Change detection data
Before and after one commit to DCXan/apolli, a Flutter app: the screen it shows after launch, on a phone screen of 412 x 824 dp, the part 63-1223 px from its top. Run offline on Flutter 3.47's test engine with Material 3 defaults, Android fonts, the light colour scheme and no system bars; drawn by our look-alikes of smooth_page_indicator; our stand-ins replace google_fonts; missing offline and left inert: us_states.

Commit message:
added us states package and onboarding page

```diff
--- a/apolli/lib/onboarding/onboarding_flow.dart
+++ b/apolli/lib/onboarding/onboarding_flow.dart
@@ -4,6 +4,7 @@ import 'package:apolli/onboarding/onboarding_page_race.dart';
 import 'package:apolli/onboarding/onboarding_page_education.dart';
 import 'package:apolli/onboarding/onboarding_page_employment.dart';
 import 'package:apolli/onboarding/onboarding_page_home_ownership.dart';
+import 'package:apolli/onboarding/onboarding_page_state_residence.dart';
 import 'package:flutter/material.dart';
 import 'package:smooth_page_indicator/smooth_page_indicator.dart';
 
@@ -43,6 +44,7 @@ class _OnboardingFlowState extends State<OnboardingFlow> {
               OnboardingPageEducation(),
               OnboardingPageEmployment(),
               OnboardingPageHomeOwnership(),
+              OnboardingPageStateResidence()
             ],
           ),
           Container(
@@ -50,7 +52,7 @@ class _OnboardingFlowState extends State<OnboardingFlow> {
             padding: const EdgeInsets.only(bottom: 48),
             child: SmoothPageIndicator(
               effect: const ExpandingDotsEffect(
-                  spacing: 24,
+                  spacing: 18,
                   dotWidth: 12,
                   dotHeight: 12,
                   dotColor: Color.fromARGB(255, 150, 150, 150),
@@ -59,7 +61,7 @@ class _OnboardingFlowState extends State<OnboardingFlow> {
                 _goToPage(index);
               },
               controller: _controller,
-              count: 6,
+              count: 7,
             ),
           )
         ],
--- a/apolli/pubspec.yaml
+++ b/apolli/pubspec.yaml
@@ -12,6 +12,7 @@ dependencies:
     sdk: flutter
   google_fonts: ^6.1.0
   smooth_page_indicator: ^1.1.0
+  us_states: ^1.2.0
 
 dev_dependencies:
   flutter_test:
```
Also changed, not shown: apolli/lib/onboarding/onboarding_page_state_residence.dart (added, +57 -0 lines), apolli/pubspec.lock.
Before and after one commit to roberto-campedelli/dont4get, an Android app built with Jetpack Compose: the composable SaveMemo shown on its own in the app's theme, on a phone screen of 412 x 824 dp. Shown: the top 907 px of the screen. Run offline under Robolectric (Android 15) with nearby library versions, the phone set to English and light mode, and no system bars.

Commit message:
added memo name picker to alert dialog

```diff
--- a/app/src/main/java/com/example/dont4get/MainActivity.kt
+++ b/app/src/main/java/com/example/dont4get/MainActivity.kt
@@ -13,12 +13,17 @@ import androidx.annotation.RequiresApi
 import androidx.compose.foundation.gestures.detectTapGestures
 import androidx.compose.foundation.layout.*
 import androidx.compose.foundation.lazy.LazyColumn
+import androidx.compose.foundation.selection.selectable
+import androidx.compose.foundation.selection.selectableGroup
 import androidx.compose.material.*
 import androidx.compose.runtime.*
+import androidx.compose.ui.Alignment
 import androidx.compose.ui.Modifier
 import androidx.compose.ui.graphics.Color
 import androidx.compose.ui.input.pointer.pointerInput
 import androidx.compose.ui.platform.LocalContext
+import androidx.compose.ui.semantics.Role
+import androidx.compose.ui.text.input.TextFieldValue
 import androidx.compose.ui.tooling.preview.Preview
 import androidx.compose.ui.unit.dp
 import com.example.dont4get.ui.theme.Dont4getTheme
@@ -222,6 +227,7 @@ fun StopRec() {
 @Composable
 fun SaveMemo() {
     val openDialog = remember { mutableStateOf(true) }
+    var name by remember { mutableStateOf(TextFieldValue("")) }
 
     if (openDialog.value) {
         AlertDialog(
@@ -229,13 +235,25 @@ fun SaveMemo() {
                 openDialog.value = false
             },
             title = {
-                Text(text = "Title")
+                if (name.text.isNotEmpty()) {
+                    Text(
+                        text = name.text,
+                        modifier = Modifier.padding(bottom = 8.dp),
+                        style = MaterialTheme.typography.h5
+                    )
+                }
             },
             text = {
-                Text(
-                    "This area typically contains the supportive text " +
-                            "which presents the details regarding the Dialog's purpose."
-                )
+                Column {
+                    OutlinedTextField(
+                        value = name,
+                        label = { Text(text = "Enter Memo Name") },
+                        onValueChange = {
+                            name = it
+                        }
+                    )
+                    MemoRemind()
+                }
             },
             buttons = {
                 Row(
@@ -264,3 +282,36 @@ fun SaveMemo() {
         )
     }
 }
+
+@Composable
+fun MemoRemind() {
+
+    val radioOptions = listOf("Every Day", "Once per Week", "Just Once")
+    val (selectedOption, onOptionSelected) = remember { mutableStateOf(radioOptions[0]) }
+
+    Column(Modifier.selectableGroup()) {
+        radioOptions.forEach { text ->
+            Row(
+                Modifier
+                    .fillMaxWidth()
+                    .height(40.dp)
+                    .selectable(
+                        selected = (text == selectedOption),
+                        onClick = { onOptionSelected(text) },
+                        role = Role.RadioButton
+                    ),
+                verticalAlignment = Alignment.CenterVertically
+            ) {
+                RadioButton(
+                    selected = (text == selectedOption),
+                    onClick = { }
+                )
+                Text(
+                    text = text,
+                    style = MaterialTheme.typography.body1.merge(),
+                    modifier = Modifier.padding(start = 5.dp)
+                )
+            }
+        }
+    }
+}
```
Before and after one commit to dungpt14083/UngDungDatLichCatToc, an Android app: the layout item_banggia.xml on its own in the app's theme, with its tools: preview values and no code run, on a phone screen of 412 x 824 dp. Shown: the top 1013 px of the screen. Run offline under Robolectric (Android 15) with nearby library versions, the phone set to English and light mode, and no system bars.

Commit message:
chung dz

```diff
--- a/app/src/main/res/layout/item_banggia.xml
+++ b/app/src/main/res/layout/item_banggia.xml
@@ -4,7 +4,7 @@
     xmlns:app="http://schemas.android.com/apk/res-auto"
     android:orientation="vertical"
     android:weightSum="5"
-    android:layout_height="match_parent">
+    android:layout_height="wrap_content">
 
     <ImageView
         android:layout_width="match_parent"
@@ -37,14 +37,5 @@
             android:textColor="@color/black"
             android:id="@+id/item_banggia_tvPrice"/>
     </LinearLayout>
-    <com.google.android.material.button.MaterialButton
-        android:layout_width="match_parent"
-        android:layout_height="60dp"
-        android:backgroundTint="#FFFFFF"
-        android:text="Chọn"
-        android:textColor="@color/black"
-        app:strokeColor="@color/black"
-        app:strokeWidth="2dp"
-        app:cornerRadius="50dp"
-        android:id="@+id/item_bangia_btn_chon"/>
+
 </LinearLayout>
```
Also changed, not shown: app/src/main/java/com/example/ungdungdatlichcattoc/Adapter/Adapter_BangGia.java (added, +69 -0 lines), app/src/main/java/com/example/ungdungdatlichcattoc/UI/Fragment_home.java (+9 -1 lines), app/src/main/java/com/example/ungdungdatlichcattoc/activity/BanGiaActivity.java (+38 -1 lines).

What you are asked to do: Look through the entries. Copy out each line with "package" in it.

Response area:
added us states package and onboarding page
@@ -4,6 +4,7 @@ import 'package:apolli/onboarding/onboarding_page_race.dart';
 import 'package:apolli/onboarding/onboarding_page_education.dart';
 import 'package:apolli/onboarding/onboarding_page_employment.dart';
 import 'package:apolli/onboarding/onboarding_page_home_ownership.dart';
+import 'package:apolli/onboarding/onboarding_page_state_residence.dart';
 import 'package:flutter/material.dart';
 import 'package:smooth_page_indicator/smooth_page_indicator.dart';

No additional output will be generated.